PSP was devastating to both Karen and Tom. In a way, however, it was also purifying. Tom was completely dedicated to and focused on caring for his soul mate. As she lost her ability to care for herself, Karen remained determined, compassionate, and focused on others.
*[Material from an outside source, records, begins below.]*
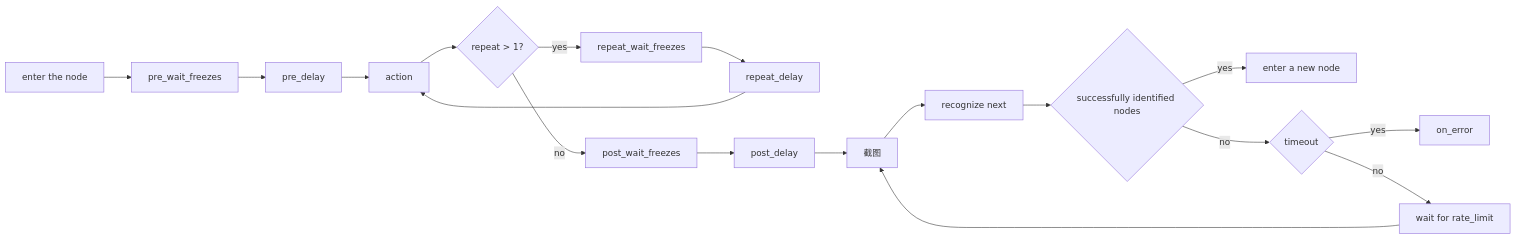
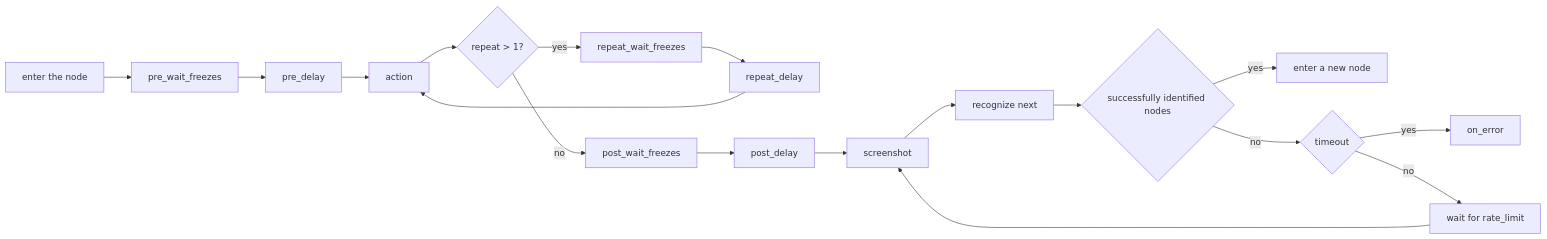
Before and after one commit to MaaXYZ/MaaFramework: the third of 4 diagrams in docs/en_us/3.1-PipelineProtocol.md, drawn with Mermaid.

Commit message:
docs: translate screenshot label to English

````diff
--- a/docs/en_us/3.1-PipelineProtocol.md
+++ b/docs/en_us/3.1-PipelineProtocol.md
@@ -235,20 +235,20 @@
 ```mermaid
     graph LR
         A[enter the node] --> B[pre_wait_freezes]
         B --> C[pre_delay]
         C --> D[action]
         D --> M{repeat > 1?}
         M -->|yes| N[repeat_wait_freezes]
         N --> O[repeat_delay]
         O --> D
         M -->|no| E[post_wait_freezes]
         E --> F[post_delay]
-        F --> P[截图]
+        F --> P[screenshot]
         P --> G[recognize next]
         G --> H{successfully identified nodes}
         H -->|yes| I[enter a new node]
         H -->|no| J{timeout}
         J -->|yes| K[on_error]
         J -->|no| L[wait for rate_limit]
         L --> P
 ```
````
She was pure love.
Please consider donations to the following causes:
- The Karen S. Erb or the Thomas O. Erb Endowed Scholarship at KU.
- The Association for Middle Level Education (AMLE ) Foundation in Columbus Ohio.
- The Parkinson's Research and Advocacy Organization CurePSP.org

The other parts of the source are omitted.